When he was younger if you told me that we would someday face a crisis more stressful than autism, I would have told you that you were crazy. Cancer has changed that view. I only wish we had the same support for autism when he was young that we do for cancer now.
What the doctors said his first few years…
He isn’t talking because his sisters are talking for him. Some kids are up at night past the first year. (In his case until he was 6) If he doesn’t like noise it is probably because of all his ear infections. Banging his head on the floors and walls is just for attention. Not looking at strangers is just being shy. I could go on and on.
Why is he crying again? Maybe boys don’t like to be held as much as girls. What are the best strategies for a trip to the store…to the library….to church? When is he going to communicate with us? What intervention or program should we try next? What specialist should we take him to see?
Examples of leaving the house….
Trips out of the house were well thought out missions with the girls being advised in advance of our plans. If your brother starts crying or screaming, we are going to leave everything behind and race to the closest exit. This could mean abandoning our shopping cart at the grocery store or leaving the books we wanted at the library. The girls learned early how to reserve books online, so they could have more books. I was jealous of the mothers taking their time, carrying books for their kids, and reading to their children.
One way we coped with the his first few years was through humor. Ruth once wrote a hilarious paper for school about her brother’s fear of squirrels. There are too many stories to list on the blog, but often the best choice was laughter.
We started to notice his unusual abilities in math by age 2 when he programmed our stereo CD player to play his favorite songs. When he was 3 he could tell someone their age if they told him the year they were born. By age 4, he started telling the checkout clerks the exact change they needed to give me. We bought his first math workbook. Best purchase ever! He was happy for hours doing math problems. Keep in mind that he was attending an early childhood special education class due to his significant language delay.

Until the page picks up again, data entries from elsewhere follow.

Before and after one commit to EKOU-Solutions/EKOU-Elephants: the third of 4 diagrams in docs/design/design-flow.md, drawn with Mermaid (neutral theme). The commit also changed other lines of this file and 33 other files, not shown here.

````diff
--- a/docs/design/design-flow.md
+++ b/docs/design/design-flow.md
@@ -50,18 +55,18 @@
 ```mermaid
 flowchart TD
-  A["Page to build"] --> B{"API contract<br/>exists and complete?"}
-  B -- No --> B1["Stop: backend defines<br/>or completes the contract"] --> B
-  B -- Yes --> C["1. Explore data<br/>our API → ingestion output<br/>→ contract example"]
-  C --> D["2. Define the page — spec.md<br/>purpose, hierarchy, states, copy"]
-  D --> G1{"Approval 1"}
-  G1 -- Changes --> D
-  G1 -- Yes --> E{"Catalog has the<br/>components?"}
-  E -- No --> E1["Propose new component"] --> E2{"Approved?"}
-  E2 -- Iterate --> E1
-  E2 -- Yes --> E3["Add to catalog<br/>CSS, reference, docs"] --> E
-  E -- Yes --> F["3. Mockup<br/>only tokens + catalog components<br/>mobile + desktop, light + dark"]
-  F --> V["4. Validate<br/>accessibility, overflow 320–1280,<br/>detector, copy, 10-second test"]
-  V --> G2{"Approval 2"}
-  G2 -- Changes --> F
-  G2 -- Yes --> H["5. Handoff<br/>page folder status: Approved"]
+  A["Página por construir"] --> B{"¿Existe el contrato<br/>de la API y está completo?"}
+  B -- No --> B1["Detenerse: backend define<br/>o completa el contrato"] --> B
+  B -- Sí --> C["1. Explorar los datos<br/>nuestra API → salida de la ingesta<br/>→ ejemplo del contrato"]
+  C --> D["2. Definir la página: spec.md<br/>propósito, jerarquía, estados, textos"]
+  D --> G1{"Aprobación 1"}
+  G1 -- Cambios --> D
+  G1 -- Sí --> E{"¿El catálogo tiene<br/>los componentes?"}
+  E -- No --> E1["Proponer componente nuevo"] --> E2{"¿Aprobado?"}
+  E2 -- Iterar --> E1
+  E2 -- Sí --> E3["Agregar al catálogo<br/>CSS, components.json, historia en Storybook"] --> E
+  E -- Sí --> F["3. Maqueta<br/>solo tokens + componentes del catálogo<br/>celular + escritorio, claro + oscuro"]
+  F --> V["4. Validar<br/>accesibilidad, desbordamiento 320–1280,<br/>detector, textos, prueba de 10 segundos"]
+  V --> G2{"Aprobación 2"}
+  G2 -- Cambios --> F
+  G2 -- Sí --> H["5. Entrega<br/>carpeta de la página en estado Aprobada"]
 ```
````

It is fair to say that I am that “high maintenance” parent. He was caught up academically by 3rd grade and passing his peers in math and science. Yet he still had sensory sensitivities and his social skills seemed to be lagging behind. I’m fast forwarding past all the early grades, because it would be too long.
It was middle school before we learned about aspergers. One year I bought all his teachers a book about Aspergers by Tony Atwood. No one sent me thank you cards, but I hope a few of them read the book. We also bought him a cell phone, so he could call us if he needed anything. This was after someone blocked him from riding the bus home. Bullying is a huge problem for kids on the spectrum.

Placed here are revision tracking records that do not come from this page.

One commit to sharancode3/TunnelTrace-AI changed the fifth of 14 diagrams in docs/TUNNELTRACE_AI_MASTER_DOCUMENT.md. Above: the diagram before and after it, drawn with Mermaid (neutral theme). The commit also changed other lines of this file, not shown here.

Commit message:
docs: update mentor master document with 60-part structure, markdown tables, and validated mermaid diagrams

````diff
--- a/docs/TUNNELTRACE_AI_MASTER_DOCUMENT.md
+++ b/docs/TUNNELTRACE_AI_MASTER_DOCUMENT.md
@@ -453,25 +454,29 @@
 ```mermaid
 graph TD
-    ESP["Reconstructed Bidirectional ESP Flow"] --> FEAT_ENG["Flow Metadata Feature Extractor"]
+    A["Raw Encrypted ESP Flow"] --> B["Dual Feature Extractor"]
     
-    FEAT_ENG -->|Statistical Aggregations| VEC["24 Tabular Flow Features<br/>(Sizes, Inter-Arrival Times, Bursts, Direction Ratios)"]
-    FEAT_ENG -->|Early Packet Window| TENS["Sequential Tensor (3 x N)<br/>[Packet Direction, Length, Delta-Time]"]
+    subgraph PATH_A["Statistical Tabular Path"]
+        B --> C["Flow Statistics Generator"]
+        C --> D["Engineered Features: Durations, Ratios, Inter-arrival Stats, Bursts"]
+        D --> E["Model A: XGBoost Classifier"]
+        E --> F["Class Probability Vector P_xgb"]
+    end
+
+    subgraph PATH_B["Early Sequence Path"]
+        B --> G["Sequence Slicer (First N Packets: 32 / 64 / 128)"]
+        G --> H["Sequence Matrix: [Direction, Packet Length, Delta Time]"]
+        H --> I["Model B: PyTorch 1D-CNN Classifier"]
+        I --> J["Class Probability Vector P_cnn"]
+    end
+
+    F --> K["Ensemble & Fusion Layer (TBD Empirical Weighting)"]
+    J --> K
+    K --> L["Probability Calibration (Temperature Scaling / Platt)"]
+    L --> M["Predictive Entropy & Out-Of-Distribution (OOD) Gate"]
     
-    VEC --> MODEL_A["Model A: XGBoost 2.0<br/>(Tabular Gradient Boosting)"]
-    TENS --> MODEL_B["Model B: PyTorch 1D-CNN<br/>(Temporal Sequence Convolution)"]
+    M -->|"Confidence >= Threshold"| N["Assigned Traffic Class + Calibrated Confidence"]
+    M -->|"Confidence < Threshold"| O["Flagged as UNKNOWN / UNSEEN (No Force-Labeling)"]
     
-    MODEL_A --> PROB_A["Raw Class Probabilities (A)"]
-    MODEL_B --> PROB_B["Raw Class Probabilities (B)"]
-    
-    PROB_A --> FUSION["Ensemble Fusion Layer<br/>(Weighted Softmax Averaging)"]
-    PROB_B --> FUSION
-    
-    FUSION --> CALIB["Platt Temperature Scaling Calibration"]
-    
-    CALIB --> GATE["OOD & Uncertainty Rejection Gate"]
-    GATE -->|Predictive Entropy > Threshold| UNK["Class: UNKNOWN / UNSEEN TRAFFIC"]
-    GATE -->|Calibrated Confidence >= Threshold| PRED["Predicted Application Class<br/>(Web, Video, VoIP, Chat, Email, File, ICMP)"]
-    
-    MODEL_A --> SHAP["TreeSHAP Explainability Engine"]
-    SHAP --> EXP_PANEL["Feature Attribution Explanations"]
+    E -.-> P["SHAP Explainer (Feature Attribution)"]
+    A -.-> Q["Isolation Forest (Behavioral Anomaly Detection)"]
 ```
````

His junior and senior years he attended a school for gifted kids called Oklahoma School of Science and Math, which is a fantastic school with a wonderful staff.
I would like to meet the first teacher that came to our house to work with him at 18 months. She told me that not every child is going to be a rocket scientist. Trust me, there are many adults on the autism spectrum working for NASA.
2016. He graduated from the University of Tulsa with a double Major in Mathematics and Computer Science. His Senior year he had to finish his classes remotely while going through chemo, being sick, surgeries, hospital stays and multiple ER visits. He never gave up. He was too weak to attend his graduation and never got back to his university.
2017 Interviewed with Google in San Francisco by multiple teams and was given a contract and offer, which he signed and then was too sick to go. Google continued to send him offers even up to his last month.
Autism didn’t stop him from reaching for his dreams. Cancer also didn’t stop him from going for his dreams. He was still asking about treatment options the day before we lost him. He had more strength than all of us!
Rest in peace my sweet boy. ❤️No more autism….no more cancer…. healthy and free.